[Content revision data]
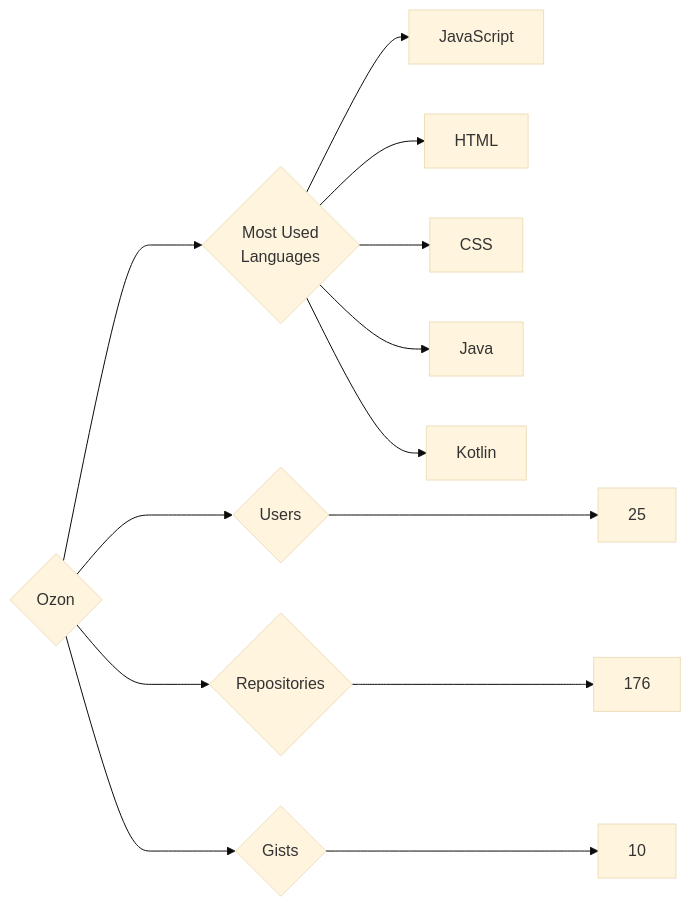
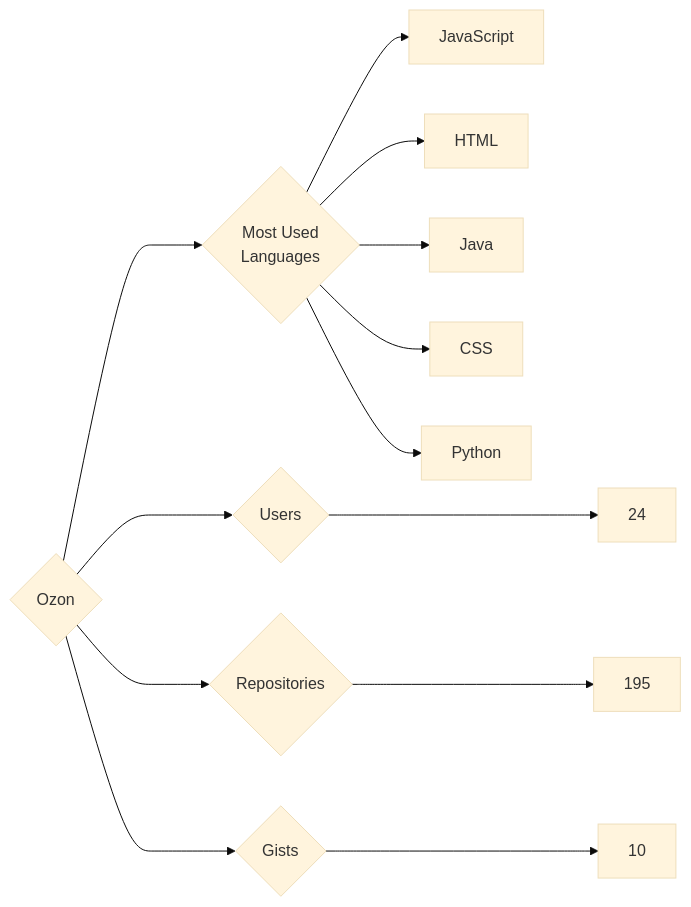
One commit to trickest/insiders changed the diagram in targets/Ozon/README.md. Above: the diagram before and after it, drawn with Mermaid (base theme). The commit also changed 851 other files, not shown here.

````diff
--- a/targets/Ozon/README.md
+++ b/targets/Ozon/README.md
@@ -3,13 +3,13 @@
 ```mermaid
 graph LR
 COMPANY_NAME{Ozon}
-COMPANY_NAME ---> U{Users} ---> UN[25]
-COMPANY_NAME ---> R{Repositories} ---> RN[176]
+COMPANY_NAME ---> U{Users} ---> UN[24]
+COMPANY_NAME ---> R{Repositories} ---> RN[195]
 COMPANY_NAME ---> G{Gists} ---> GN[10]
 COMPANY_NAME ---> ML{Most Used<br>Languages}
 ML --> JavaScript[JavaScript]
 ML --> HTML[HTML]
+ML --> Java[Java]
 ML --> CSS[CSS]
-ML --> Java[Java]
-ML --> Kotlin[Kotlin]
+ML --> Python[Python]
 ```
````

Exercise:
The string "Ozon" may appear in the entries. Say how many lines contain it, as a bare number.

Solved exercise:
4